Jiangmen has a mature network of inter-city and intra-city highways and expressways, whose total length has reached 10,084.97 kilometres (6,266.51 mi) as of 2016.G15 Shenyang-Haikou Expressway travels at the north, connecting downtown Jiangmen to three of its administrative divisions Heshan, Kaiping and Enping, as well as nearby cities Yangjiang, Zhongshan and Foshan. S32 Western Costal Expressway goes along Jiangmen's coastlines, linking Zhuhai at the east and Yangjiang at the west. G94 Pearl River Delta Ring Expressway, S20 Guangzhou-Zhongshan-Jiangmen Expressway, G2518 Shenzhen-Cenxi Expressway and S47 Guangzhou-Foshan-Jiangmen-Zhuhai Expressway run through northeast Jiangmen. S49 Xinhui-Taishan Expressway connects Taishan and joints S32 at the south.
China National Highway 325 is the only highway in the national trunk road system that goes into Jiangmen. Several provincial highways, such as S273, S274, S276 and S367 link the city's suburb areas to major towns.
Although the very first railway, Sun Ning Railway, began operation in 1909, it was discontinued in 1938 to deny its use by the Japanese military. The second operational railway is the Xinhui branch of Guangzhou-Zhuhai Intercity Mass Rapid Transit (opened 2011), which provides frequent service from Xinhui railway station to Guangzhou South Railway Station, where connections to the nation's high-speed railway network are available. Since the late 2012, Jiangmen is also served by the freight-only Guangzhou-Zhuhai Railway. Shenzhen-Zhanjiang high-speed railway, which opened in 2018, connects Jiangmen at Jiangmen East railway station, Shuangshuizhen railway station, Taishan railway station, Kaiping South railway station and Enping railway station.
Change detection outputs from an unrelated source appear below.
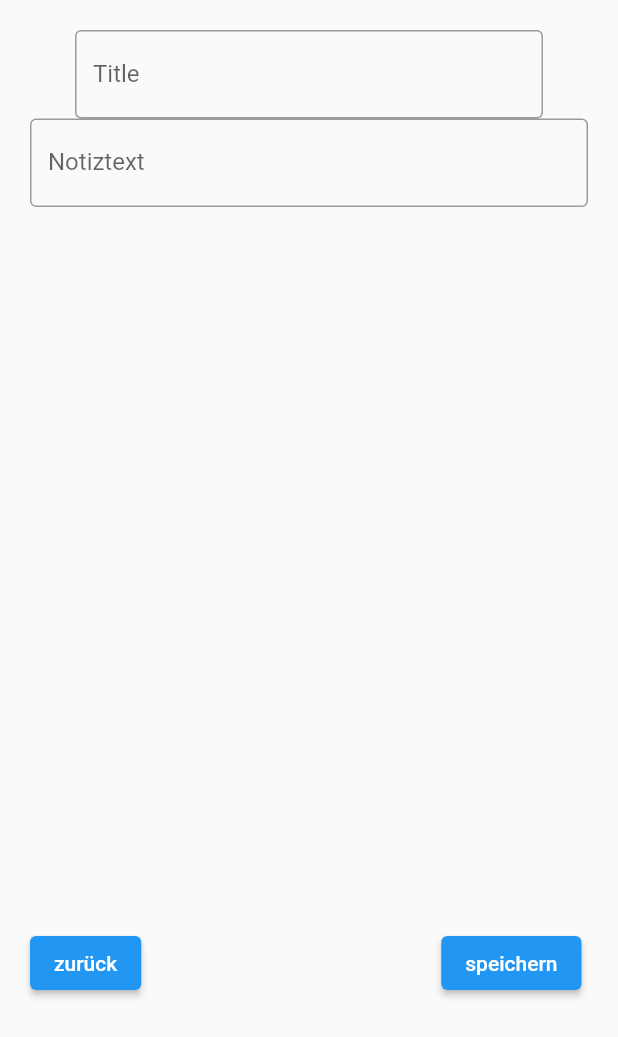
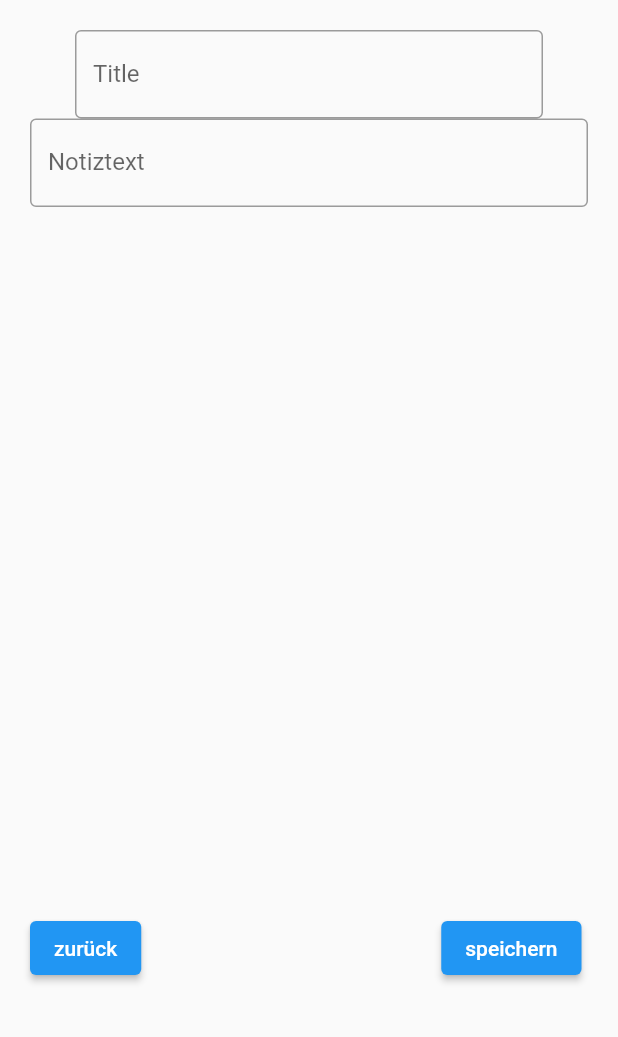
Before and after one commit to AaronLinder/notizapp, a Flutter app: the notiz screen opened by its route, on a phone screen of 412 x 824 dp. Shown: the top 1037 px of the screen. Run offline on Flutter 3.47's test engine with Material 2 defaults, Android fonts, the phone set to English and light mode, and no system bars.

Commit message:
Update notiz.dart

```diff
--- a/lib/notiz.dart
+++ b/lib/notiz.dart
@@ -27,7 +27,7 @@ class notiz extends StatelessWidget {
                       labelText: 'Notiztext',
                     )),
                 Padding(
-                  padding: EdgeInsets.only(top: 480),
+                  padding: EdgeInsets.only(top: 470),
                   child: Row(
                   children: [
                     ElevatedButton(
```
Since then, Jiangmen is served by direct trains to Shanghai.
There are 18 coach terminals across Jiangmen as of 2016. 1,137 licensed coaches owned by 23 operators provide inter-county and inter-city bus services to major cities within and outside Guangdong.
Bus service within Pengjiang and Jianghai Districts are provided by Jiangmen Bus Co. Ltd.. Bus routes in Xinhui District were formerly operated by Macao-based Xinfuli Co., but all routes were consolidated into the city-owned bus system run by Jiangmen Automobile Transportation Group Co. Ltd. in 2010. Transit buses in other districts are operated by Jiangmen Automobile Transportation Group and other private companies.
By 2016, there are 1,077 taxicabs in Jiangmen, most of which are operated by local companies.